In 1945, demurring from Roosevelt and Churchill’s consignment of Poland permanently to Soviet hegemony, Charles de Gaulle wrote in Vol. III of his memoirs that it is imprudent to foreclose the possibility of any nation’s renewal because “the future lasts a long time.” Nevertheless, while it is impossible to say whether another Europe in another era will acquire significant military capacity, we can “bet the farm” that this Europe won’t, because it has become intellectually, morally, and politically incapable of it.
This Europe differs substantially from the one that emerged from World War II, which the Hoover Institution’s Peter Duignan and Lewis Gann described magisterially in The Rebirth Of The West. That Europe armed itself against the Soviet Union because it was committed morally to Christian civilization and politically to the nationalism it had inherited from the 19th Century. Catholic statesmen set the tone of that relatively potent “Europe des Patries”–France’s de Gaulle and Robert Schumann, Germany’s Konrad Adenauer, and Italy’s Alcide de Gasperi. The Franco-German treaty codified it in 1963.
The U.S. government bears some responsibility for replacing that Europe with a congenitally impotent one. In 1956 The Soviet Union had threatened war against Britain and France for their military assertion of their ownership of the Suez Canal. The U.S. government joined the Soviets in condemning them. This, combined with U.S. support for the Arab revolt in France’s Algerian departements (and America’s 1954 abandonment of France in Indochina) helped convince the British and French that they should divest themselves of their overseas territories and of the conventional forces they had used to hold them.
Beginning in 1961, the Kennedy Administration began to constrain Britain’s and France’s nuclear forces. Kennedy withdrew cooperation from the Skybolt project, which would have extended the life of Britain’s bombers. Then it pressured Britain to scrap its missile-firing submarines in favor of purchasing American ones. At the same time, it discouraged, denigrated, and derided France’s own wholly indigenous nuclear force, often in scatological terms. This undercut support for such forces in Europe.

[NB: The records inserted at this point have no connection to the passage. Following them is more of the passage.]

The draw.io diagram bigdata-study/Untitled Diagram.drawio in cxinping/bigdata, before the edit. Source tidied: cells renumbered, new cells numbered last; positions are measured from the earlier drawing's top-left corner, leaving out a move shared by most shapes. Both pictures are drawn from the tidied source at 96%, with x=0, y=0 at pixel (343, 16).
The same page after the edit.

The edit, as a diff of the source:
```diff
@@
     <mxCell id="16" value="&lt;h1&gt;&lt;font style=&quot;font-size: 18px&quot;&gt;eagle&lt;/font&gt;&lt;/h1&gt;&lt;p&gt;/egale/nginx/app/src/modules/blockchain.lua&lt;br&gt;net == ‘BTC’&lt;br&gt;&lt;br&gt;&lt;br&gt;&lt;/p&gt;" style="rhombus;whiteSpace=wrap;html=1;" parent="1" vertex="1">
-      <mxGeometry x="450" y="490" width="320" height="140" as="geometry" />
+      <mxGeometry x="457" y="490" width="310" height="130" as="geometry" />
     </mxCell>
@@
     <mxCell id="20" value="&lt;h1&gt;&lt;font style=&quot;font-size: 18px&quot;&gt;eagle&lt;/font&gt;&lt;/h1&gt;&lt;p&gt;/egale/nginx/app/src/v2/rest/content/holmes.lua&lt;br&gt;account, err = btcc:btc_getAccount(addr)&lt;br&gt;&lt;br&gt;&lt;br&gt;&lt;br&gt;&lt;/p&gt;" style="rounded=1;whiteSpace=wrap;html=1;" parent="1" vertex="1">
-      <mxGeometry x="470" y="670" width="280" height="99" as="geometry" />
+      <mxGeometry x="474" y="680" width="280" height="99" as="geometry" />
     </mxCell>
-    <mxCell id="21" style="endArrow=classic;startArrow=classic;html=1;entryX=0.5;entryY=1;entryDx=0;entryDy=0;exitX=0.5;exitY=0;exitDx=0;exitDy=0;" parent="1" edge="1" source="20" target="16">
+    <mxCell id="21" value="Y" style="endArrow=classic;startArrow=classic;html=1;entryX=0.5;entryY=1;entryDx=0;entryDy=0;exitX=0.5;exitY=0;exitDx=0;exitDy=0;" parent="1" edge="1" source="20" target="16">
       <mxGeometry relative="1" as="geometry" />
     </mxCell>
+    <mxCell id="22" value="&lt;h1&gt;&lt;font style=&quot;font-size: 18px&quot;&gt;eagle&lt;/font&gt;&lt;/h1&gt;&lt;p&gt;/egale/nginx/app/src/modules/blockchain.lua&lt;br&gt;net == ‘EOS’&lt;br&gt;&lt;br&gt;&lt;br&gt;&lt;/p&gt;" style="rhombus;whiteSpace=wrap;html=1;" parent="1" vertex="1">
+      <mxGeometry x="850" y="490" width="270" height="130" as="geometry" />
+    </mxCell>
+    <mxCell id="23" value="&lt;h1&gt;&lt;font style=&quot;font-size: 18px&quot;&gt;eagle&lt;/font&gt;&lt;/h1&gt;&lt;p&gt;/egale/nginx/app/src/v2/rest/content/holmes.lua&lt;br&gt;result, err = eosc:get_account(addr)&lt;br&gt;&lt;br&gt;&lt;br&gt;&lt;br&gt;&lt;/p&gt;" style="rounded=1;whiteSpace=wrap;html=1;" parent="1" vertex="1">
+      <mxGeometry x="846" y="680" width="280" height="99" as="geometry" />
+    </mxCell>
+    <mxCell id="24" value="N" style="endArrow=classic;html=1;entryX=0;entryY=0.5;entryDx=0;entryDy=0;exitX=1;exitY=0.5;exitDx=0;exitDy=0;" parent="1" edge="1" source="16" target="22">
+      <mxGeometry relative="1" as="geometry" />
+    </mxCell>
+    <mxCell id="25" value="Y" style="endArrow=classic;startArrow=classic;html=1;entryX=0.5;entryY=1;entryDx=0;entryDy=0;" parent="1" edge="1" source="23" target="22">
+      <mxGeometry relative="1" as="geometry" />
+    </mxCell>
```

In 1962, under the not-so-secret agreement that ended the Cuban Missile Crisis, Kennedy withdrew U.S. intermediate range missiles from Britain, Italy, and Turkey, discrediting the European leaders who had staked their reputations on their importance. This happened as the Administration replaced America’s commitment to strike the Soviet Union should it ever invade Europe with the highly unpopular vow to fight such an invasion on European ground. This set off the Atlantic Crisis ably chronicled by Robert Kleiman’s 1964 book of that name.
The Kennedy Administration’s refusal to uphold the West’s right of access to all of Berlin, and its acquiescence in the maintenance of the Berlin Wall, completed the discrediting of post-war Europe’s leadership and opened the door to a new leadership with wholly different priorities. Whereas in 1959 Germany’s Socialist Party had made a historic commitment to the West, by 1962 it was leading Europe in pressing for disarmament and concessions to the Soviets. By 1961 the sense that the U.S. would not resist the Soviet Union–and the U.S. government’s urging–led Italy’s governing coalition to include the Communist party’s proxies.

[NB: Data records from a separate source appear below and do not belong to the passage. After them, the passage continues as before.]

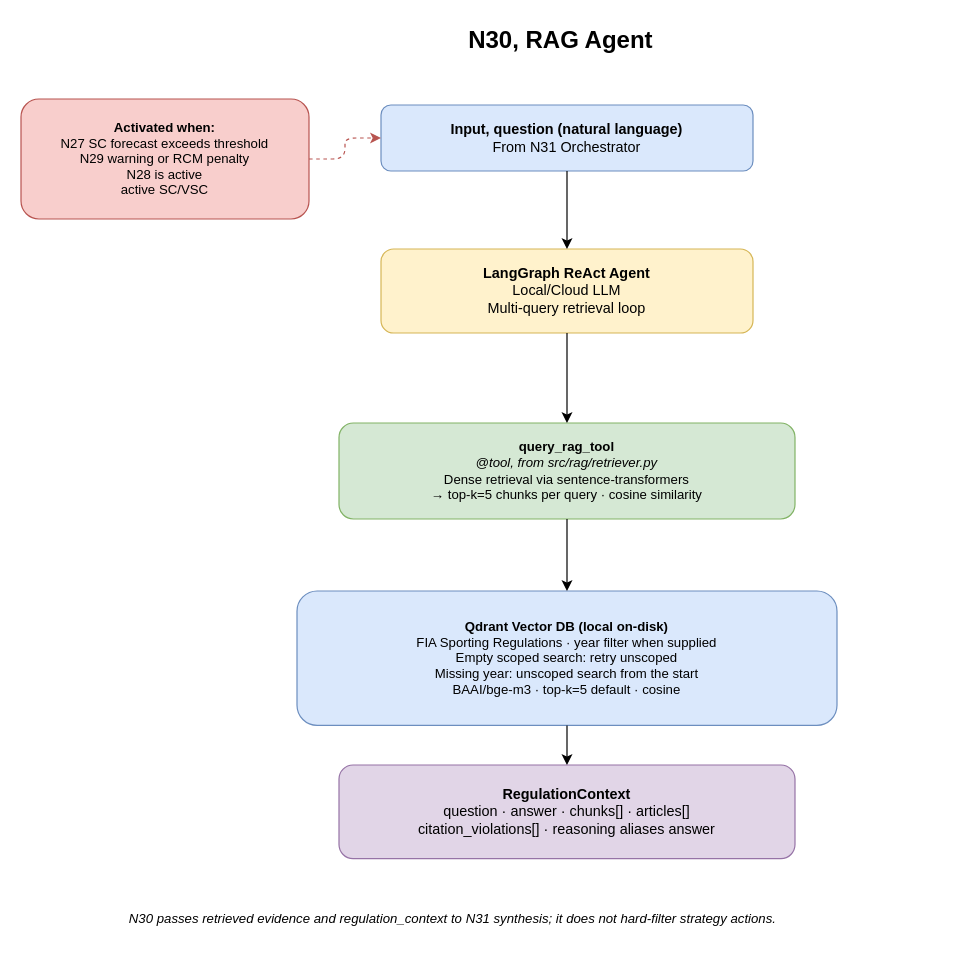
Earlier version of the draw.io diagram documents/dev_docs/diagrams/agents/N30_rag_agent.drawio (VforVitorio/F1-StratLab). Source tidied: cells renumbered, new cells numbered last; positions are measured from the earlier drawing's top-left corner, leaving out a move shared by most shapes. Both pictures are drawn from the tidied source at 120%, with x=0, y=0 at pixel (20, 20).
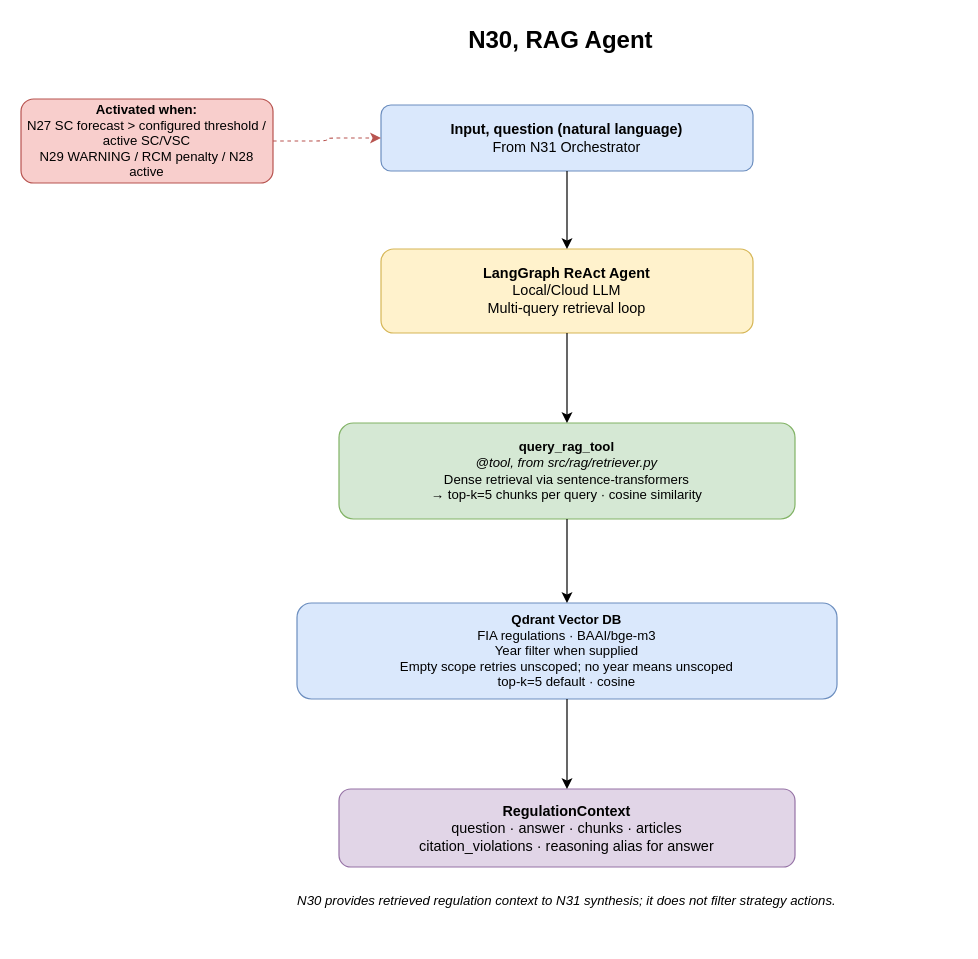
Above is the later version.

Change to the diagram source:
```diff
@@
 <mxGraphModel>
   <root>
     <mxCell id="0" />
     <mxCell id="1" parent="0" />
     <mxCell id="2" value="N30, RAG Agent" style="text;html=1;strokeColor=none;fillColor=none;align=center;verticalAlign=middle;whiteSpace=wrap;fontSize=20;fontStyle=1;" parent="1" vertex="1">
       <mxGeometry x="250" width="400" height="30" as="geometry" />
     </mxCell>
-    <mxCell id="3" value="&lt;b&gt;Activated when:&lt;/b&gt;&lt;br/&gt;N27 SC forecast exceeds threshold&lt;br/&gt;N29 warning or RCM penalty&lt;br/&gt;N28 is active&lt;br/&gt;active SC/VSC" style="rounded=1;whiteSpace=wrap;html=1;fillColor=#f8cecc;strokeColor=#b85450;fontSize=11;" parent="1" vertex="1">
-      <mxGeometry y="65" width="240" height="100" as="geometry" />
+    <mxCell id="3" value="&lt;b&gt;Activated when:&lt;/b&gt;&lt;br/&gt;N27 SC forecast &gt; configured threshold / active SC/VSC&lt;br/&gt;N29 WARNING / RCM penalty / N28 active" style="rounded=1;whiteSpace=wrap;html=1;fillColor=#f8cecc;strokeColor=#b85450;fontSize=11;" parent="1" vertex="1">
+      <mxGeometry y="65" width="210" height="70" as="geometry" />
     </mxCell>
     <mxCell id="4" value="&lt;b&gt;Input, question (natural language)&lt;/b&gt;&lt;br/&gt;From N31 Orchestrator" style="rounded=1;whiteSpace=wrap;html=1;fillColor=#dae8fc;strokeColor=#6c8ebf;" parent="1" vertex="1">
       <mxGeometry x="300" y="70" width="310" height="55" as="geometry" />
     </mxCell>
     <mxCell id="5" value="&lt;b&gt;LangGraph ReAct Agent&lt;/b&gt;&lt;br/&gt;Local/Cloud LLM&lt;br/&gt;Multi-query retrieval loop" style="rounded=1;whiteSpace=wrap;html=1;fillColor=#fff2cc;strokeColor=#d6b656;" parent="1" vertex="1">
       <mxGeometry x="300" y="190" width="310" height="70" as="geometry" />
     </mxCell>
     <mxCell id="6" value="&lt;b&gt;query_rag_tool&lt;/b&gt;&lt;br/&gt;&lt;i&gt;@tool, from src/rag/retriever.py&lt;/i&gt;&lt;br/&gt;Dense retrieval via sentence-transformers&lt;br/&gt;→ top-k=5 chunks per query · cosine similarity" style="rounded=1;whiteSpace=wrap;html=1;fillColor=#d5e8d4;strokeColor=#82b366;fontSize=11;" parent="1" vertex="1">
       <mxGeometry x="265" y="335" width="380" height="80" as="geometry" />
     </mxCell>
-    <mxCell id="7" value="&lt;b&gt;Qdrant Vector DB (local on-disk)&lt;/b&gt;&lt;br/&gt;FIA Sporting Regulations · year filter when supplied&lt;br/&gt;Empty scoped search: retry unscoped&lt;br/&gt;Missing year: unscoped search from the start&lt;br/&gt;BAAI/bge-m3 · top-k=5 default · cosine" style="rounded=1;whiteSpace=wrap;html=1;fillColor=#dae8fc;strokeColor=#6c8ebf;fontSize=11;" parent="1" vertex="1">
-      <mxGeometry x="230" y="475" width="450" height="112" as="geometry" />
+    <mxCell id="7" value="&lt;b&gt;Qdrant Vector DB&lt;/b&gt;&lt;br/&gt;FIA regulations · BAAI/bge-m3&lt;br/&gt;Year filter when supplied&lt;br/&gt;Empty scope retries unscoped; no year means unscoped&lt;br/&gt;top-k=5 default · cosine" style="rounded=1;whiteSpace=wrap;html=1;fillColor=#dae8fc;strokeColor=#6c8ebf;fontSize=11;" parent="1" vertex="1">
+      <mxGeometry x="230" y="485" width="450" height="80" as="geometry" />
     </mxCell>
-    <mxCell id="8" value="&lt;b&gt;RegulationContext&lt;/b&gt;&lt;br/&gt;question · answer · chunks[] · articles[]&lt;br/&gt;citation_violations[] · reasoning aliases answer" style="rounded=1;whiteSpace=wrap;html=1;fillColor=#e1d5e7;strokeColor=#9673a6;" parent="1" vertex="1">
-      <mxGeometry x="265" y="620" width="380" height="78" as="geometry" />
+    <mxCell id="8" value="&lt;b&gt;RegulationContext&lt;/b&gt;&lt;br/&gt;question · answer · chunks · articles&lt;br/&gt;citation_violations · reasoning alias for answer" style="rounded=1;whiteSpace=wrap;html=1;fillColor=#e1d5e7;strokeColor=#9673a6;" parent="1" vertex="1">
+      <mxGeometry x="265" y="640" width="380" height="65" as="geometry" />
     </mxCell>
-    <mxCell id="9" value="N30 passes retrieved evidence and regulation_context to N31 synthesis; it does not hard-filter strategy actions." style="text;html=1;strokeColor=none;fillColor=none;align=center;fontStyle=2;fontSize=11;whiteSpace=wrap;" parent="1" vertex="1">
-      <mxGeometry x="40" y="735" width="640" height="30" as="geometry" />
+    <mxCell id="9" value="N30 provides retrieved regulation context to N31 synthesis; it does not filter strategy actions." style="text;html=1;strokeColor=none;fillColor=none;align=center;fontStyle=2;fontSize=11;whiteSpace=wrap;" parent="1" vertex="1">
+      <mxGeometry x="130" y="720" width="650" height="20" as="geometry" />
     </mxCell>
     <mxCell id="10" style="edgeStyle=orthogonalEdgeStyle;dashed=1;strokeColor=#b85450;" parent="1" edge="1" source="3" target="4">
       <mxGeometry relative="1" as="geometry" />
     </mxCell>
     <mxCell id="11" style="edgeStyle=orthogonalEdgeStyle;" parent="1" edge="1" source="4" target="5">
       <mxGeometry relative="1" as="geometry" />
     </mxCell>
     <mxCell id="12" style="edgeStyle=orthogonalEdgeStyle;" parent="1" edge="1" source="5" target="6">
       <mxGeometry relative="1" as="geometry" />
     </mxCell>
     <mxCell id="13" style="edgeStyle=orthogonalEdgeStyle;" parent="1" edge="1" source="6" target="7">
       <mxGeometry relative="1" as="geometry" />
     </mxCell>
     <mxCell id="14" style="edgeStyle=orthogonalEdgeStyle;" parent="1" edge="1" source="7" target="8">
       <mxGeometry relative="1" as="geometry" />
     </mxCell>
   </root>
 </mxGraphModel>
```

Within a decade, the turnover of Europe’s elites was well nigh accomplished. As Plato pointed out, any polity is the “writ large” version of those who set its tone. The “generation” that has occupied the commanding heights of European government, economics, and above all of culture, since roughly 1968 largely fulfilled the ambition of “hegemony” that Antonio Gramsci had outlined in his Prison Notebooks (1929-1935). That “hegemony,” far more totalitarian than anything Lenin imagined, rests on Machiavelli’s insight that the seizure of power over language and other cultural standards can be made irreversible.
That is why Europe’s ruling class does not worry about the region’s economic problems, never mind its demographic ones. Although native populations in free fall are being replaced by persons who are less immigrants than occupiers, and the region’s bloated public sectors are surviving only by pauperizing those outside, the ruling class is confident that no alternative threatens it. Though few can imagine how Europe’s current way of life can be sustained, fewer yet entertain politically incorrect thoughts about changing it.
On the contrary, Europe’s cultural elite seems preoccupied with further entrenching its Gramscian hegemony. As usual, France is in the lead. Jean-Marie Guehenno’s The End Of The Nation State (1993), arguably this generation’s most influential intellectual product, argues that modern Europe has developed a political model superior to that of the nation state and a cultural one superior to that of the Christian religion–“an ensemble of rules with no other basis than the daily administered proof of its smooth functioning,” and “a religion without god” based on “a world of rituals” that “represent in the world of things what priests do in the world of gods.” “Ritual prevails over metaphysics.”
These abstractions become concrete. France’s Minister of education, Vincent Peillon, explains in his book The French Revolution is Not Over (2012) that the educational establishment’s job is to “invent a Republican religion.” The schools must be a “new church with its new ministers, its new liturgy and its new tablets of law.” No need to guess whose wealth and power this religion serves.
It is impossible to imagine how thoughts about military defense of a nation’s common good might fit into minds that reject the very notion of nations, of objective good and evil, and whose concrete concerns are limited to enhancing their own hegemony.